I loved the module, particularly as a DM. As an experienced player but a novice DM, the way it was written, like a conversation from DM to DM, really imbued me with the confidence I needed to run the game. Griffin did a great job of not just laying out the information I’d need to run the module, but also suggesting strategies of how to effectively relay it to my players in order to create a fun game. The introductions to different locations and such were well-written enough that I read them verbatim at the table, and they did a great job setting the scene and the mood.
And of course, the content was all as excellent as I’d expect from the Adventure Zone team. My party particularly loved the items, many of which were items from the show, now given art and in-game stats, and I was really happy to see how creative my players got with their items! I gave Merle the Ring of the Grammarian, which lets you change a single letter of one of your spell names in order to alter the spell effects—and he used it to change Spare the Dying into Share the Dying, a spell that we determined gives a death-saving throw to anyone who touches someone else who has fallen in the past round. I gave Magnus the All-or-Nothing Coin, which replaces your D20 roll with a fifty-fifty shot of critical success or critical failure and he used it to… embarrass himself in front of the rest of the party. I gave Johann the Glutton’s Fork, which lets you to eat any inanimate object you can fit in your mouth in order to heal 2d6 hit points. Instead of using it for the healing, he ended up using it to eat a padlock and get through the door it was locking!
I was pretty happy with the difficulty as well, although I did adjust it to be a little harder because I had so many people playing. (I basically just gave monsters more hit points so the fights wouldn’t all be over in one round.) We didn’t use a grid for the first big fight and regretted it—and the second big fight was definitely better for using the grid!
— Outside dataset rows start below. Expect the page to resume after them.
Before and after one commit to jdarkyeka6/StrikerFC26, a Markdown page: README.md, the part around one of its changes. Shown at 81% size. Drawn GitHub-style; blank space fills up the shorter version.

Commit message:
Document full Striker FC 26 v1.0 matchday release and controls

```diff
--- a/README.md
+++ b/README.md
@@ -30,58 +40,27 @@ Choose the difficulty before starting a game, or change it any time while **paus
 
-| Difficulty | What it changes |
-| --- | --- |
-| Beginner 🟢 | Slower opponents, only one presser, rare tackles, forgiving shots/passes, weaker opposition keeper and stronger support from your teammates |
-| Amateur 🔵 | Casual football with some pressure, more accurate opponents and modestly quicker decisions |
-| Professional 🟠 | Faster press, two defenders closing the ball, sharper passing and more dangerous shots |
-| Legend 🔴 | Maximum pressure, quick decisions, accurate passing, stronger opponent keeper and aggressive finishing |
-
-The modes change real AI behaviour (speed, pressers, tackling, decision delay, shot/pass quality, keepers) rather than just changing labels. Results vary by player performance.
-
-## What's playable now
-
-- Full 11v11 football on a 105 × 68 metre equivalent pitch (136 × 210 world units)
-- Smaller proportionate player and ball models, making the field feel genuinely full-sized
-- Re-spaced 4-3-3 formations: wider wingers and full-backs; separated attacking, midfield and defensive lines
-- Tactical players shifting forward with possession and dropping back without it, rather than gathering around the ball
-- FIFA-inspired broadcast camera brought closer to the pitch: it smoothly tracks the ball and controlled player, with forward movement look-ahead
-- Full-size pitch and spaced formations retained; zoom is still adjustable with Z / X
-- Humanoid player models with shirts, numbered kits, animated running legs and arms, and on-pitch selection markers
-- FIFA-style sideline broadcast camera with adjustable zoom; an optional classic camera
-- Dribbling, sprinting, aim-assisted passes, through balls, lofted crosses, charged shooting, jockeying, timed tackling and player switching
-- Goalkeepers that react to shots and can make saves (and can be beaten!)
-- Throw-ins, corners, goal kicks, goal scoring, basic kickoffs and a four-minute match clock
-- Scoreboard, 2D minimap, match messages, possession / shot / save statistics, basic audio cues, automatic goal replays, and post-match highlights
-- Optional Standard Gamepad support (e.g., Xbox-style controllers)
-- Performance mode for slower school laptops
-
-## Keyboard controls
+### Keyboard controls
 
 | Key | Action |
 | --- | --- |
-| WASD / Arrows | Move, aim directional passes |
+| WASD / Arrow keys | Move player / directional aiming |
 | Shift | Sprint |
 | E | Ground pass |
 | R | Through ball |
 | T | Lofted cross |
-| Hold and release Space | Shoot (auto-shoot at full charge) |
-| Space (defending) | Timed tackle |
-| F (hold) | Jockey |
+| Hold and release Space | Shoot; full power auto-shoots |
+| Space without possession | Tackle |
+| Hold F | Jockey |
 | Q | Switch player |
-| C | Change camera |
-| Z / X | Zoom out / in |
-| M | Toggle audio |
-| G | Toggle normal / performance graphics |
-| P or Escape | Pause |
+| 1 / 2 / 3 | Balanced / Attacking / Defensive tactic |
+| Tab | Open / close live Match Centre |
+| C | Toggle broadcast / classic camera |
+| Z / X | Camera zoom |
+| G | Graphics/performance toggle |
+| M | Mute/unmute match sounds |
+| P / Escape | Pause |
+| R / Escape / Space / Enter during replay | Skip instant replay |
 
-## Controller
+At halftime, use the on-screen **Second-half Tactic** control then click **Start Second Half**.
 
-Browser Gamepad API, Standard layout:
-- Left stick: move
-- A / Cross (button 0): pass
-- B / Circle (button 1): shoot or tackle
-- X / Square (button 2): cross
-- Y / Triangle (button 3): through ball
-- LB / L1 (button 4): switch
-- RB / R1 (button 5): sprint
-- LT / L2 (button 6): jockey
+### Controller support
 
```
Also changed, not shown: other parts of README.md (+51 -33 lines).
I don’t want to spoil any of the fun surprises of the module, but there was one monster I particularly loved that had distinct stages depending on how much of its HP you’d whittled down, almost like a boss fight in a video game. Very fun and creative!
The only things about the module that I didn’t love were due to the nature of playing a one-shot instead of an actual campaign. It worked under the assumption that the PCs wouldn’t be too difficult and didn’t give a lot of thought to planning what to do if they went off script, which is always a risk, especially with more experienced players. There was also some intrigue introduced, but there wasn’t really anywhere to go with it since we only played a single session. That said, I could definitely see Adventure Zone fans continuing to play past the boundaries of the one-shot, leveling up their characters and creating their own alternate universe versions of the PCs (which is a super cool prospect)!
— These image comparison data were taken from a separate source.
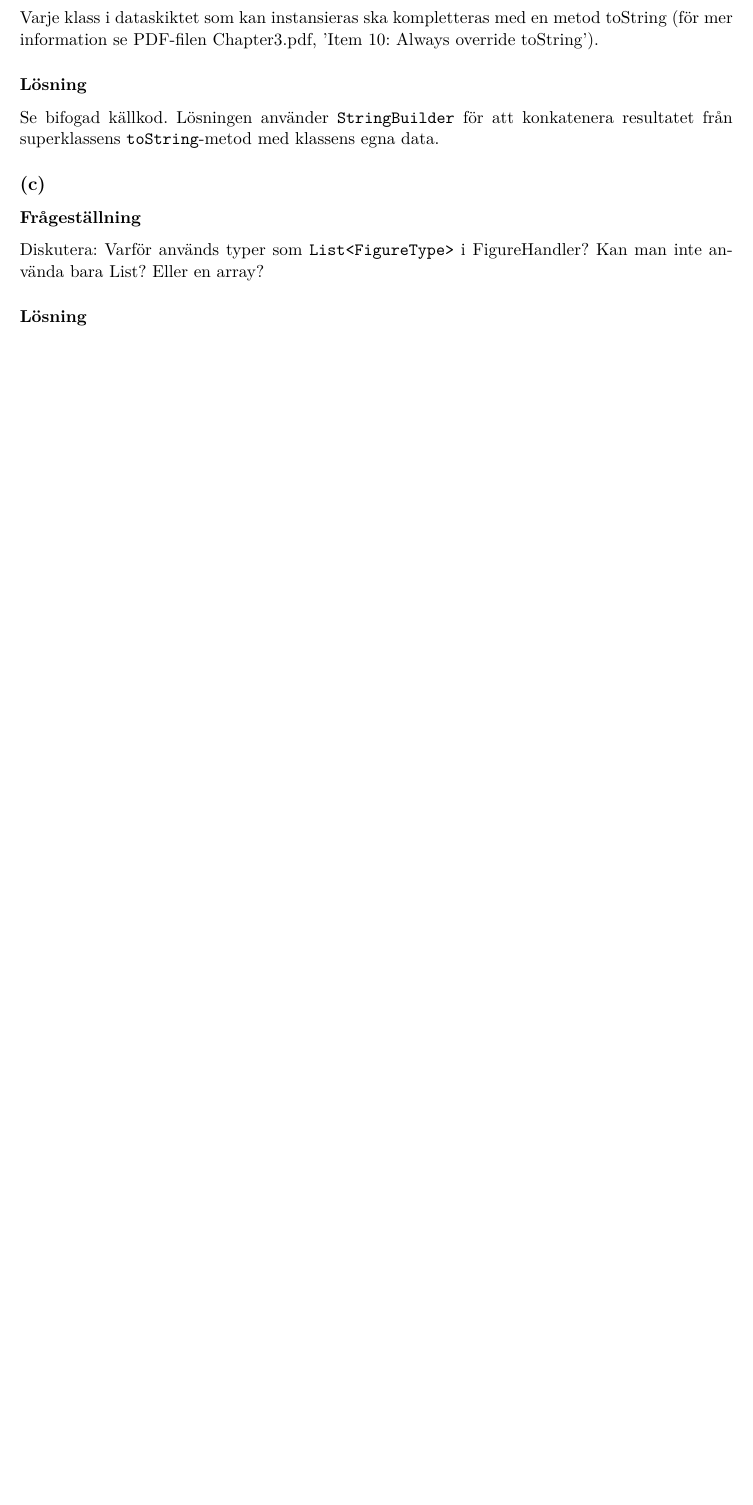
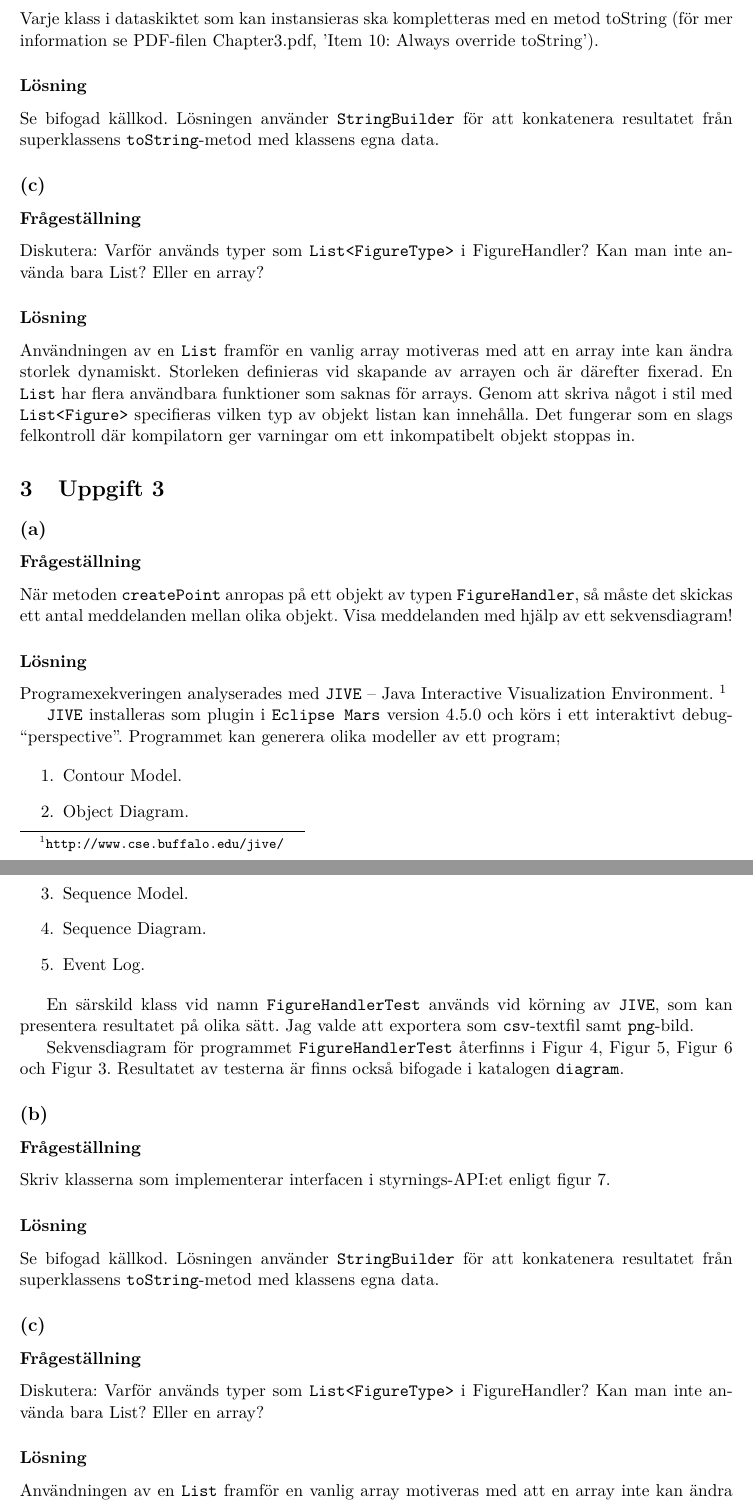
Before and after one commit to jonasjberg/DVG303_lab2, a LaTeX paper (tex/DVG303_lab2.tex, which reads tex/uppg02.tex, tex/uppg03.tex): part of page 4 of 6 before the commit and two parts of pages 4 and 5 of 14 after it, the two joined at a grey line, cut so that both start at the same text, the shorter picture padded with empty space. Compiled offline with pdfLaTeX.

Commit message:
Update ..

```diff
--- a/tex/uppg02.tex
+++ b/tex/uppg02.tex
@@ -61,3 +61,10 @@ Kan man inte använda bara List? Eller en array?
 
 
 \subsubsection*{Lösning}
+Användningen av en \texttt{List} framför en vanlig array motiveras med att en
+array inte kan ändra storlek dynamiskt. Storleken definieras vid skapande av
+arrayen och är därefter fixerad. En \texttt{List} har flera användbara
+funktioner som saknas för arrays. Genom att skriva något i stil med
+\texttt{List<Figure>} specifieras vilken typ av objekt listan kan innehålla.
+Det fungerar som en slags felkontroll där kompilatorn ger varningar om ett
+inkompatibelt objekt stoppas in.
--- /dev/null
+++ b/tex/uppg03.tex
@@ -0,0 +1,46 @@
+% ==============================================================================
+%                                    DVG303
+%                  Objektorienterad design och programmering
+%                                Laboration #2
+%
+% Author:   Jonas Sjöberg
+%           Högskolan i Gävle
+%           tel12jsg@student.hig.se
+%           https://github.com/jonasjberg
+%
+% License:  Creative Commons Attribution-NonCommercial-ShareAlike 4.0
+%           International.  See LICENSE.md for full licensing information.
+% ==============================================================================
+
+\section{Uppgift 3}\label{sec:uppg3}
+
+\subsection{}\label{sec:uppg3a}
+\subsubsection*{Frågeställning}
+När metoden \texttt{createPoint} anropas på ett objekt av typen
+\texttt{FigureHandler}, så måste det skickas ett antal meddelanden mellan olika
+objekt. Visa meddelanden med hjälp av ett sekvensdiagram!
+
+\subsubsection*{Lösning}
+Programexekveringen analyserades med \texttt{JIVE} -- Java Interactive
+Visualization Environment. \footnote{\url{http://www.cse.buffalo.edu/jive/}}
+
+\texttt{JIVE} installeras som plugin i \texttt{Eclipse Mars} version 4.5.0 och
+körs i ett interaktivt debug-``perspective''. Programmet kan generera olika
+modeller av ett program;
+
+\begin{enumerate}
+\item Contour Model.
+\item Object Diagram.
+\item Sequence Model.
+\item Sequence Diagram.
+\item Event Log.
+\end{enumerate}
+
+En särskild klass vid namn \texttt{FigureHandlerTest} används vid körning
+av \texttt{JIVE}, som kan presentera resultatet på olika sätt. Jag valde att
+exportera som \texttt{csv}-textfil samt \texttt{png}-bild.
+
+Sekvensdiagram för programmet \texttt{FigureHandlerTest} återfinns i
+Figur~\ref{fig:sekv-point}, Figur~\ref{fig:sekv-line},
+Figur~\ref{fig:sekv-rect} och Figur~\ref{fig:sekv-all}.
+Resultatet av testerna är finns också bifogade i katalogen \texttt{diagram}.
@@ -0,0 +126,22 @@
+\label{fig:obj-rect}
+\end{figure}
+
+\subsection{}\label{sec:uppg3b}
+\subsubsection*{Frågeställning}
+Skriv klasserna som implementerar interfacen i styrnings-API:et enligt figur 7.
+
+\subsubsection*{Lösning}
+Se bifogad källkod. Lösningen använder \texttt{StringBuilder} för att
+konkatenera resultatet från superklassens \texttt{toString}-metod med klassens
+egna data.
+
+
+\subsection{}\label{sec:uppg3c}
+\subsubsection*{Frågeställning}
+Diskutera: Varför används typer som \texttt{List<FigureType>} i FigureHandler?
+Kan man inte använda bara List? Eller en array?
+
+
+\subsubsection*{Lösning}
+Användningen av en \texttt{List} framför en vanlig array motiveras med att en
+array inte kan ändra storlek dynamiskt. Storleken definieras vid skapande av
```
Also changed, not shown: tex/DVG303_lab2.tex (+1 -2 lines), tex/uppg03.tex (84 more changed lines).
Overall, I’d highly recommend this module! Everyone involved in my game really enjoyed it. It was really fun watching my friends roleplay as my favorite characters from the Adventure Zone, and even as the DM, I got to get in on the fun as the honorary Griffin McElroy of the group. If you’re jumping at the bit to play now, here’s a friendly warning: only the DM should actually read through the module, as reading it will totally spoil the experience for players. So grab your friends, grab your dice and get ready to enter: The Adventure Zone! *cue theme music*